[Revision tracking records]
----------------
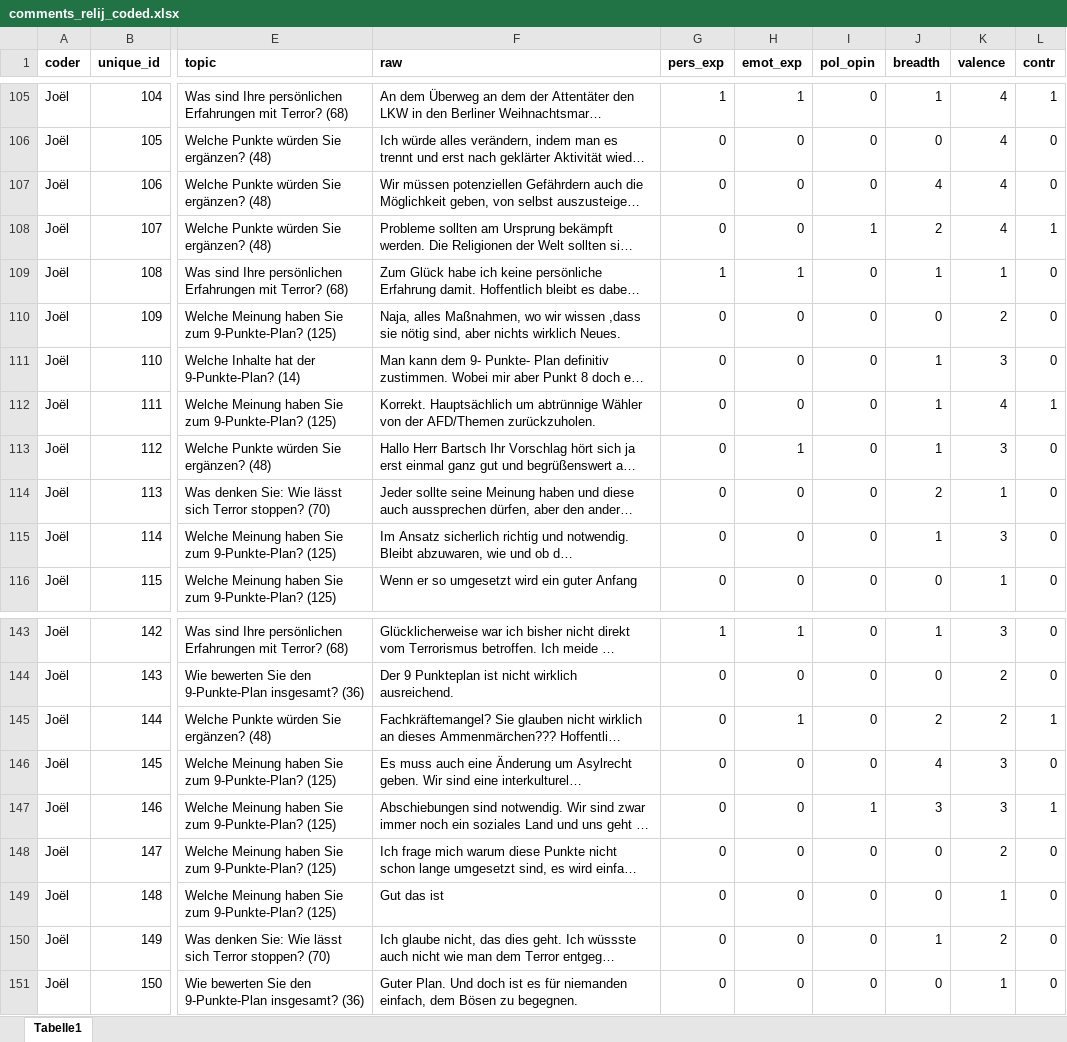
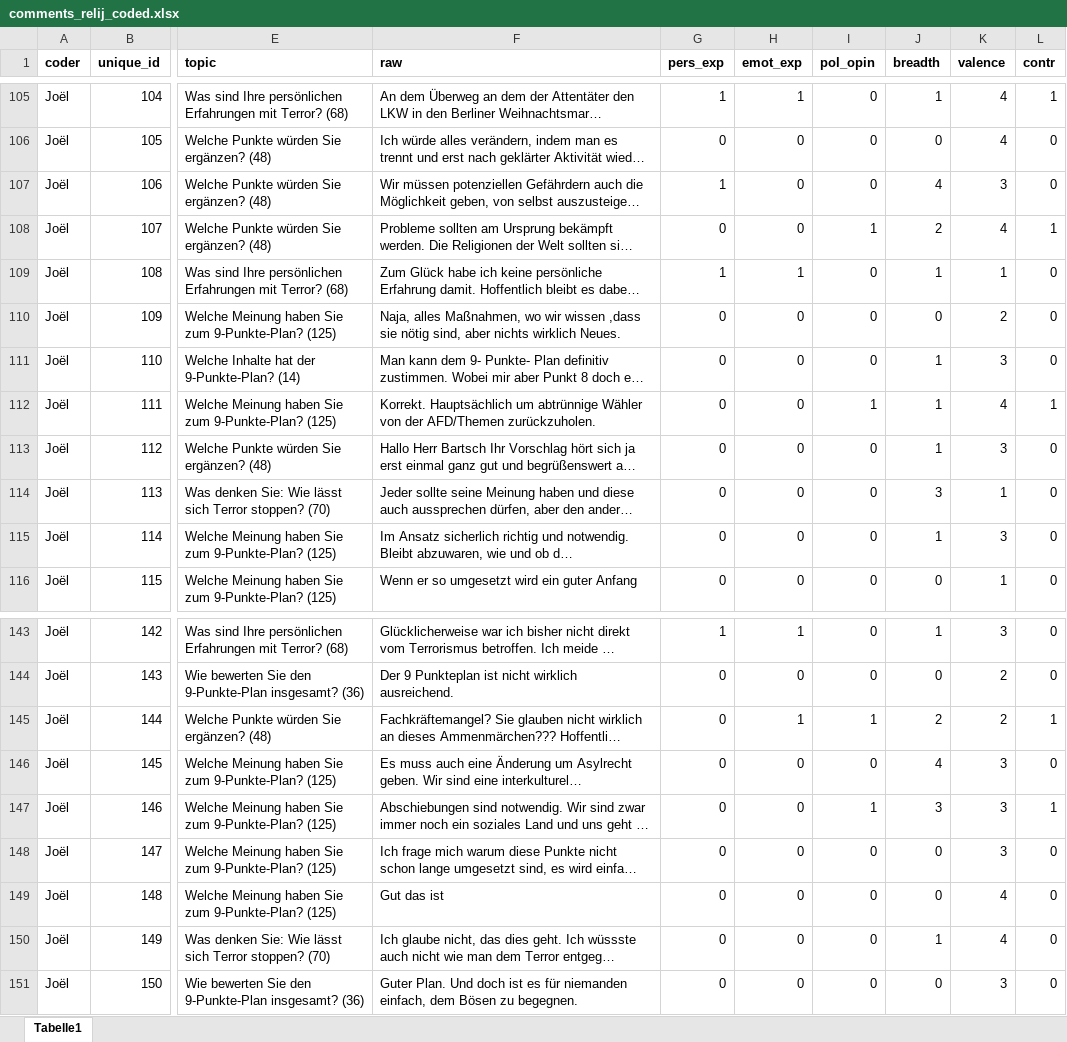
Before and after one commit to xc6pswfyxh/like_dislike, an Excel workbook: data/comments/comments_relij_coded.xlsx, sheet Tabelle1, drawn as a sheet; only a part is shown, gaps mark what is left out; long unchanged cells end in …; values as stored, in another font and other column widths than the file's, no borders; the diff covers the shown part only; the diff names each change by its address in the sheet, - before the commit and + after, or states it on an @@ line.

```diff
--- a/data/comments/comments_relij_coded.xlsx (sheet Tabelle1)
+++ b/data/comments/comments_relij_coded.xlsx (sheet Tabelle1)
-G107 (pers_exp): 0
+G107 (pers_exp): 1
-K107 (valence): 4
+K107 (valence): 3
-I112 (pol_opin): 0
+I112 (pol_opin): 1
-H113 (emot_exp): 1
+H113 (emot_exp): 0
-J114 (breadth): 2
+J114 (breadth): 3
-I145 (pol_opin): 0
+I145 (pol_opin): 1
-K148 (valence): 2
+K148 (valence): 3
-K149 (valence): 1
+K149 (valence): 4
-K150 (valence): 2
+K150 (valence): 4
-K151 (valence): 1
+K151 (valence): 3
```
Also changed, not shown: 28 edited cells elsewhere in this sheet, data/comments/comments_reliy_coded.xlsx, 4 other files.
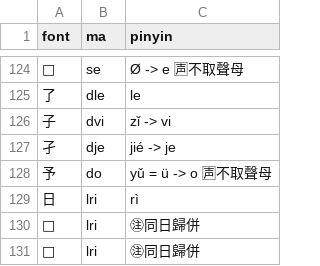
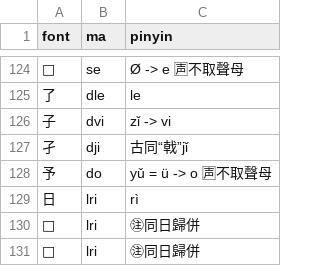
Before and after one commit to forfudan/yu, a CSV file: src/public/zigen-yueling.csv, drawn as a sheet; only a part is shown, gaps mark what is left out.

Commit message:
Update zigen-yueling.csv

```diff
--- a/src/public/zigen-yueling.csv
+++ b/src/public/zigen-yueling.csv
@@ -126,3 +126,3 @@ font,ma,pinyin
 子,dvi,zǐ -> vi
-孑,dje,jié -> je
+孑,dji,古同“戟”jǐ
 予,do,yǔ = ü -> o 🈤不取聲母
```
----------------
■ **What you need to do**:
What you return should be the entries from above, unchanged and without their images.

■ **Expected answer**:
Before and after one commit to xc6pswfyxh/like_dislike, an Excel workbook: data/comments/comments_relij_coded.xlsx, sheet Tabelle1, drawn as a sheet; only a part is shown, gaps mark what is left out; long unchanged cells end in …; values as stored, in another font and other column widths than the file's, no borders; the diff covers the shown part only; the diff names each change by its address in the sheet, - before the commit and + after, or states it on an @@ line.

```diff
--- a/data/comments/comments_relij_coded.xlsx (sheet Tabelle1)
+++ b/data/comments/comments_relij_coded.xlsx (sheet Tabelle1)
-G107 (pers_exp): 0
+G107 (pers_exp): 1
-K107 (valence): 4
+K107 (valence): 3
-I112 (pol_opin): 0
+I112 (pol_opin): 1
-H113 (emot_exp): 1
+H113 (emot_exp): 0
-J114 (breadth): 2
+J114 (breadth): 3
-I145 (pol_opin): 0
+I145 (pol_opin): 1
-K148 (valence): 2
+K148 (valence): 3
-K149 (valence): 1
+K149 (valence): 4
-K150 (valence): 2
+K150 (valence): 4
-K151 (valence): 1
+K151 (valence): 3
```
Also changed, not shown: 28 edited cells elsewhere in this sheet, data/comments/comments_reliy_coded.xlsx, 4 other files.
Before and after one commit to forfudan/yu, a CSV file: src/public/zigen-yueling.csv, drawn as a sheet; only a part is shown, gaps mark what is left out.

Commit message:
Update zigen-yueling.csv

```diff
--- a/src/public/zigen-yueling.csv
+++ b/src/public/zigen-yueling.csv
@@ -126,3 +126,3 @@ font,ma,pinyin
 子,dvi,zǐ -> vi
-孑,dje,jié -> je
+孑,dji,古同“戟”jǐ
 予,do,yǔ = ü -> o 🈤不取聲母
```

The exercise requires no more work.